+++ Given entries
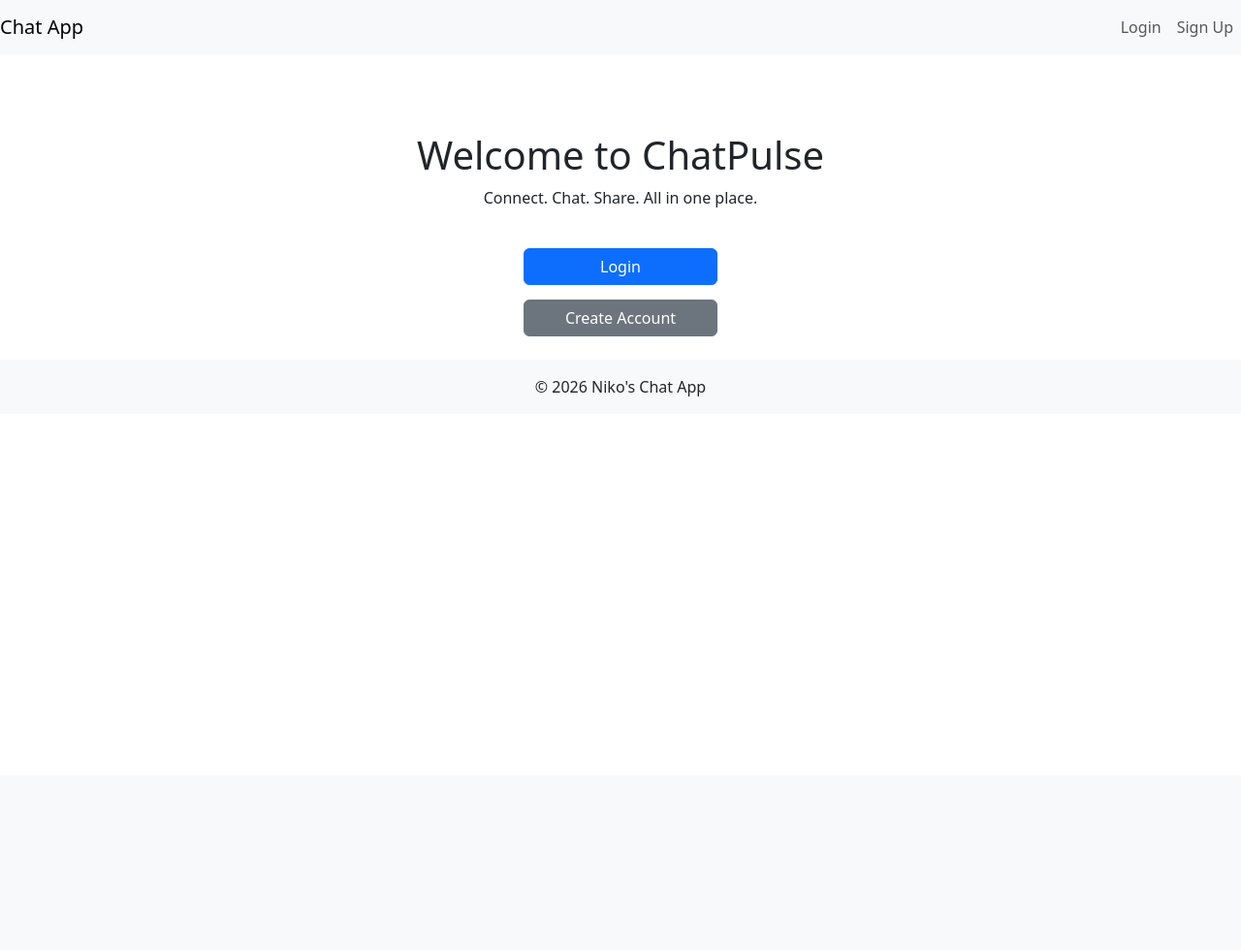
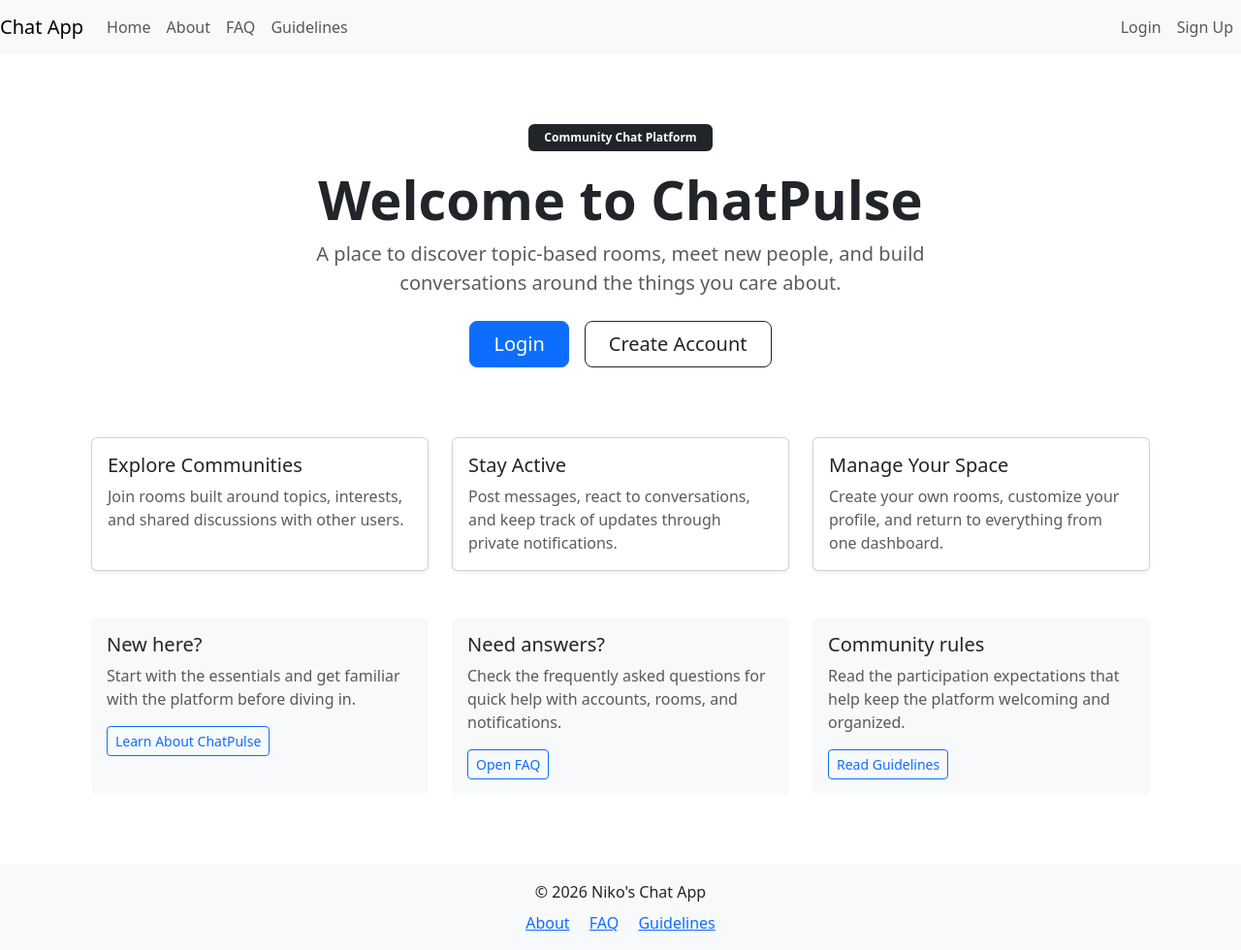
Before and after one commit to PoloPulseNiko/chat_app, a Django app: page / in a window 1280 px wide. Shown: the whole page at 97% size. Before the commit the page ends 409 px from the top, so only its background shows below. Run offline with Django 5.2, Linux system fonts and the light colour scheme.

Commit message:
Added an about page, faq page, guidelines, the ability to add a profile picture

```diff
--- a/chat_project/urls.py
+++ b/chat_project/urls.py
@@ -14,9 +14,12 @@ Including another URLconf
     1. Import the include() function: from django.urls import include, path
     2. Add a URL to urlpatterns:  path('blog/', include('blog.urls'))
 """
+from django.conf import settings
 from django.contrib import admin
+from django.conf.urls.static import static
 from django.urls import path, include
 from django.shortcuts import render, redirect
+from django.views.generic import TemplateView
 
 
 def home(request):
@@ -25,6 +28,9 @@ def home(request):
 
 urlpatterns = [
     path("", home, name="home"),
+    path("about/", TemplateView.as_view(template_name="about.html"), name="about"),
+    path("faq/", TemplateView.as_view(template_name="faq.html"), name="faq"),
+    path("guidelines/", TemplateView.as_view(template_name="guidelines.html"), name="guidelines"),
     path('admin/', admin.site.urls),
     path('accounts/', include('accounts_app.urls')),
     path('accounts/', include('django.contrib.auth.urls')),
@@ -47,3 +53,6 @@ def custom_500(request):
 
 handler404 = custom_404
 handler500 = custom_500
+
+if settings.DEBUG:
+    urlpatterns += static(settings.MEDIA_URL, document_root=settings.MEDIA_ROOT)
--- a/profiles_app/forms.py
+++ b/profiles_app/forms.py
@@ -4,18 +4,21 @@ from .models import Profile
 class ProfileForm(forms.ModelForm):
     class Meta:
         model = Profile
-        fields = ["nickname", "bio"]
+        fields = ["nickname", "bio", "avatar"]
         labels = {
             "nickname": "Your Nickname",
             "bio": "Short Bio",
+            "avatar": "Profile Picture",
         }
         help_texts = {
             "nickname": "Choose a unique nickname (3-30 characters)",
             "bio": "Tell us a little about yourself (optional, max 500 characters)",
+            "avatar": "Upload a profile picture to personalize your account.",
         }
         widgets = {
             "nickname": forms.TextInput(attrs={"placeholder": "Enter your nickname", "maxlength": "30"}),
             "bio": forms.Textarea(attrs={"placeholder": "I love tech...", "rows": 4, "maxlength": "500"}),
+            "avatar": forms.ClearableFileInput(attrs={"accept": "image/*"}),
         }
 
     def __init__(self, *args, **kwargs):
--- a/profiles_app/models.py
+++ b/profiles_app/models.py
@@ -11,6 +11,7 @@ class Profile(models.Model):
     )
     nickname = models.CharField(max_length=30, unique=True)
     bio = models.TextField(blank=True)
+    avatar = models.ImageField(upload_to="profile_pictures/", blank=True, null=True)
 
     def clean(self):
         if len(self.nickname) < 3:
--- a/requirements.txt
+++ b/requirements.txt
@@ -3,6 +3,7 @@ Django==6.0.2
 djangorestframework==3.17.1
 gunicorn==25.3.0
 packaging==26.1
+Pillow==11.2.1
 psycopg==3.2.12
 psycopg-binary==3.2.12
 sqlparse==0.5.5
--- a/templates/base.html
+++ b/templates/base.html
@@ -14,6 +14,10 @@
 
     <div class="collapse navbar-collapse">
         <ul class="navbar-nav">
+            <li class="nav-item"><a class="nav-link" href="{% url 'home' %}">Home</a></li>
+            <li class="nav-item"><a class="nav-link" href="{% url 'about' %}">About</a></li>
+            <li class="nav-item"><a class="nav-link" href="{% url 'faq' %}">FAQ</a></li>
+            <li class="nav-item"><a class="nav-link" href="{% url 'guidelines' %}">Guidelines</a></li>
             {% if user.is_authenticated %}
                 <li class="nav-item"><a class="nav-link" href="{% url 'profile_list' %}">Profiles</a></li>
                 <li class="nav-item"><a class="nav-link" href="{% url 'room_list' %}">Rooms</a></li>
@@ -53,7 +57,12 @@
 </div>
 
 <footer class="bg-light text-center p-3 mt-4">
-    &copy; 2026 Niko's Chat App
+    <div>&copy; 2026 Niko's Chat App</div>
+    <div class="mt-2">
+        <a href="{% url 'about' %}" class="me-3">About</a>
+        <a href="{% url 'faq' %}" class="me-3">FAQ</a>
+        <a href="{% url 'guidelines' %}">Guidelines</a>
+    </div>
 </footer>
 </body>
 </html>
--- a/templates/home.html
+++ b/templates/home.html
@@ -1,20 +1,82 @@
 {% extends "base.html" %}
 
+{% block title %}Welcome to ChatPulse{% endblock %}
+
 {% block content %}
-<div class="container" style="max-width: 600px; margin-top: 80px; text-align: center;">
+<div class="container py-5">
+    <div class="text-center mx-auto" style="max-width: 760px;">
+        <span class="badge text-bg-dark mb-3 px-3 py-2">Community Chat Platform</span>
+        <h1 class="display-4 fw-bold">Welcome to ChatPulse</h1>
+        <p class="lead text-muted">
+            A place to discover topic-based rooms, meet new people, and build conversations around the things you care about.
+        </p>
 
-    <h1 class="title">Welcome to ChatPulse</h1>
-    <p class="subtitle">Connect. Chat. Share. All in one place.</p>
-
-    <div style="margin-top: 40px;">
-        <a href="{% url 'login' %}" class="btn btn-primary" style="width: 200px; margin-bottom: 15px;">
-            Login
-        </a>
-        <br>
-        <a href="{% url 'signup' %}" class="btn btn-secondary" style="width: 200px;">
-            Create Account
-        </a>
+        <div class="d-flex flex-column flex-sm-row justify-content-center gap-3 mt-4">
+            {% if user.is_authenticated %}
+                <a href="{% url 'room_list' %}" class="btn btn-primary btn-lg px-4">Browse Rooms</a>
+                <a href="{% url 'dashboard' %}" class="btn btn-outline-dark btn-lg px-4">Open Dashboard</a>
+            {% else %}
+                <a href="{% url 'login' %}" class="btn btn-primary btn-lg px-4">Login</a>
+                <a href="{% url 'signup' %}" class="btn btn-outline-dark btn-lg px-4">Create Account</a>
+            {% endif %}
+        </div>
     </div>
 
+    <div class="row g-4 mt-5">
+        <div class="col-md-4">
+            <div class="card h-100 shadow-sm">
+                <div class="card-body">
+                    <h3 class="h5">Explore Communities</h3>
+                    <p class="text-muted mb-0">Join rooms built around topics, interests, and shared discussions with other users.</p>
+                </div>
+            </div>
+        </div>
+        <div class="col-md-4">
+            <div class="card h-100 shadow-sm">
+                <div class="card-body">
+                    <h3 class="h5">Stay Active</h3>
+                    <p class="text-muted mb-0">Post messages, react to conversations, and keep track of updates through private notifications.</p>
+                </div>
+            </div>
+        </div>
+        <div class="col-md-4">
+            <div class="card h-100 shadow-sm">
+                <div class="card-body">
+                    <h3 class="h5">Manage Your Space</h3>
+                    <p class="text-muted mb-0">Create your own rooms, customize your profile, and return to everything from one dashboard.</p>
+                </div>
+            </div>
+        </div>
+    </div>
+
+    <div class="row g-4 mt-4">
+        <div class="col-lg-4">
+            <div class="card border-0 bg-light h-100">
+                <div class="card-body">
+                    <h3 class="h5">New here?</h3>
+                    <p class="text-muted">Start with the essentials and get familiar with the platform before diving in.</p>
+                    <a href="{% url 'about' %}" class="btn btn-sm btn-outline-primary">Learn About ChatPulse</a>
+                </div>
+            </div>
+        </div>
+        <div class="col-lg-4">
+            <div class="card border-0 bg-light h-100">
+                <div class="card-body">
+                    <h3 class="h5">Need answers?</h3>
+                    <p class="text-muted">Check the frequently asked questions for quick help with accounts, rooms, and notifications.</p>
+                    <a href="{% url 'faq' %}" class="btn btn-sm btn-outline-primary">Open FAQ</a>
+                </div>
+            </div>
+        </div>
+        <div class="col-lg-4">
+            <div class="card border-0 bg-light h-100">
+                <div class="card-body">
+                    <h3 class="h5">Community rules</h3>
+                    <p class="text-muted">Read the participation expectations that help keep the platform welcoming and organized.</p>
+                    <a href="{% url 'guidelines' %}" class="btn btn-sm btn-outline-primary">Read Guidelines</a>
+                </div>
+            </div>
+        </div>
+    </div>
 </div>
 {% endblock %}
```
Also changed, not shown: templates/about.html (added, +56 -0 lines), templates/faq.html (added, +68 -0 lines), templates/guidelines.html (added, +57 -0 lines), templates/profiles_app/profile_detail.html (+8 -0 lines), templates/profiles_app/profile_form.html (+7 -1 lines), templates/profiles_app/profile_list.html (+8 -0 lines), profiles_app/migrations/0002_profile_avatar.py (added).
++++++
== Task statement ==
For the word "container", return every line of the records that holds it.

== Task answer ==
-<div class="container" style="max-width: 600px; margin-top: 80px; text-align: center;">
+<div class="container py-5">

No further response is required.